PIKE RIVER— A strong walleye run and a lower-than-average egg quota this year allowed Tower area DNR fisheries staff to wrap up egg-stripping operations in just four days. Hatchery manager Jeff Eibler couldn’t say whether that’s the shortest time for egg-stripping ever at the hatchery here, but it’s the shortest since he’s been in charge at the facility.
“We put in our nets on the seventh of April, starting egg stripping on the twelfth and were done by afternoon on the fifteenth,” he said.
This year, a low quota of just 708 quarts of eggs probably helped shave at least a day off the operations. According to Eibler, the quotas are determined based on the cumulative requirements of lake management plans throughout the state. “Those numbers just happened to be down this year,” he said.
With the egg-stripping completed, it’s incubation time at the hatchery and that means the facility must be staffed 24 hours a day until the eggs hatch, which Eibler expects to happen the week before fishing opener. Hatching time creates its own set of logistical concerns, since the DNR staff tries to get the young fry to their designated lakes within a day, or two at the latest. That gives the young walleye a longer period to transition from relying on their small yolk sacs to feeding on zooplankton, which will remain their primary food source for their first few months. The young fry can only go about 3-5 days without finding food, so the quicker they make it to their destination, the better their chances of survival.
This year, said Eibler, the short window for egg-stripping means the eggs will hatch pretty much all at once, which will mean a hectic few days as fisheries staff work to get the roughly 20 million fry to their various destinations. That’s not so unusual for the fisheries staff. Their hatchery operations involve intense activity during the egg-stripping phase, lots of waiting and monitoring while the eggs incubate, and a mad rush at the end to get all the fry distributed.

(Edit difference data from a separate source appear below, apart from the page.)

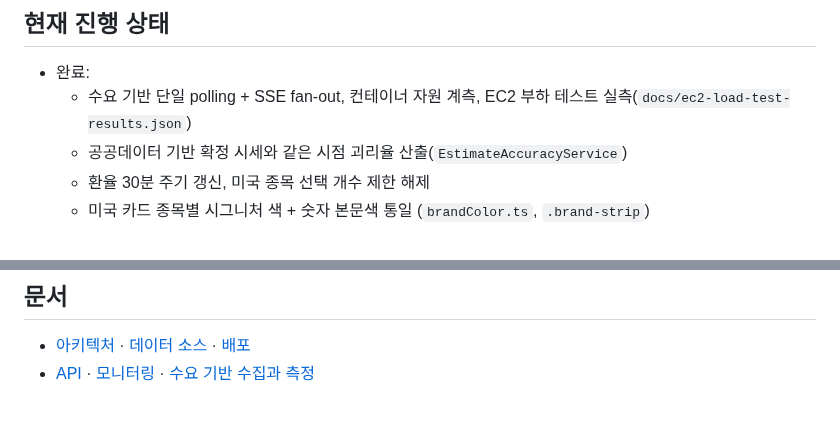
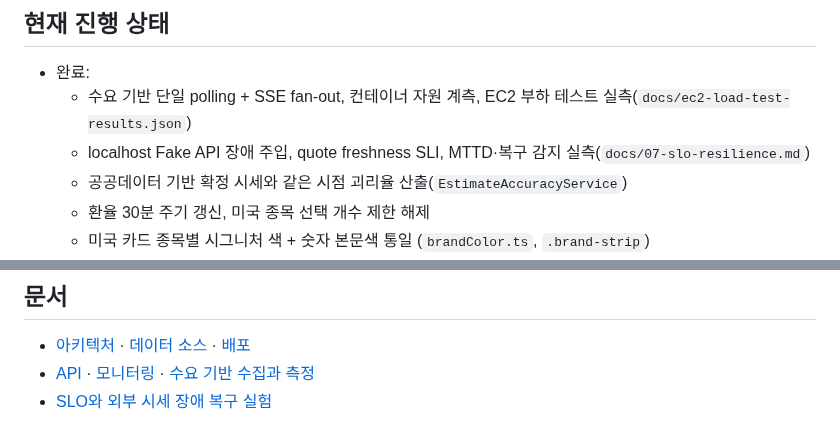
Before and after one commit to ppupy1209/chipthrone, a Markdown page: AGENTS.md, 2 parts joined by grey strips. Rendered like a GitHub page.

```diff
--- a/AGENTS.md
+++ b/AGENTS.md
@@ -124,6 +124,7 @@ cd frontend && npm run lint
 
 - 완료:
   - 수요 기반 단일 polling + SSE fan-out, 컨테이너 자원 계측, EC2 부하 테스트 실측(`docs/ec2-load-test-results.json`)
+  - localhost Fake API 장애 주입, quote freshness SLI, MTTD·복구 감지 실측(`docs/07-slo-resilience.md`)
   - 공공데이터 기반 확정 시세와 같은 시점 괴리율 산출(`EstimateAccuracyService`)
   - 환율 30분 주기 갱신, 미국 종목 선택 개수 제한 해제
   - 미국 카드 종목별 시그니처 색 + 숫자 본문색 통일 (`brandColor.ts`, `.brand-strip`)
@@ -139,3 +140,4 @@ cd frontend && npm run lint
 
 - [아키텍처](docs/01-architecture.md) · [데이터 소스](docs/02-data-sources.md) · [배포](docs/03-deploy.md)
 - [API](docs/04-api.md) · [모니터링](docs/05-monitoring.md) · [수요 기반 수집과 측정](docs/06-demand-driven-quotes.md)
+- [SLO와 외부 시세 장애 복구 실험](docs/07-slo-resilience.md)
```
Also changed, not shown: README.md (+3 -0 lines), docs/07-slo-resilience.md (added, +69 -0 lines), docs/images/grafana-polling-failure-recovery.png (added), docs/images/grafana-quote-freshness-failure-recovery.png (added), 10 other files.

Just over a third of the fry are destined for lakes in the Tower work area, with Vermilion slated to receive 5 million, or about a quarter of the total harvest. Bear Island and Jeannette lakes are slated to receive 900,000 and 600,000 respectively, while Low and Clear lakes are scheduled to receive 300,000 and 250,000 respectively. Stuart Lake is slated to receive 240,000 fry, while Bear Head Lake is scheduled to receive 175,000.
Lake Saganaga will be the largest recipient outside of Vermilion, with the big border lake set to receive 4.5 million fry. Another 5.9 million will be distributed to lakes in the Grand Rapids work area.
For now, all those potential fry are still in egg form, under the watchful eyes of Eibler and other fisheries staff. It’s not all watching, of course. According to Eibler, the hatchery crew works steadily to separate out the unfertilized eggs that inevitably wind up in the incubating jars. Those “dead” eggs tend to develop a fungal growth that can kill the fertilized eggs if it gets out of control. The unfertilized eggs appear white and are more buoyant than the living eggs, so they tend to float to the top of the jars where staff can painstakingly remove them. With as many as 250,000 eggs in a jar, hatchery staff can end up having to remove hundreds if not thousands of unfertilized eggs from every jar.
While three-quarters of this year’s fry won’t make it back to Lake Vermilion, that’s still much more than the lake would receive without the presence of the hatchery according to Eibler. “Our hatch rate at Pike River averages about 75-80 percent,” noted Eibler. “Mother Nature is about 2-3 percent at best. So, in most years we are returning more fry to Lake Vermilion than would have hatched naturally from all the eggs we take.”
At the same time, Eibler notes, it’s not clear how much Vermilion actually benefits from the stocking from Pike River. “We are finding in lakes with adequate natural reproduction, like Vermilion, that additions of stocked walleye fry generally are insignificant at best and in some cases can actually reduce overall survival by increasing the demand for the limited food resources out there.”
That said, don’t look for the DNR to change the practice anytime soon, given that many in the public still seem to view the hatchery operations as somehow robbing Vermilion’s reproductive potential. “As you know, some folks get pretty excited about where all the ‘Lake Vermilion’ walleye eggs are going,” said Eibler.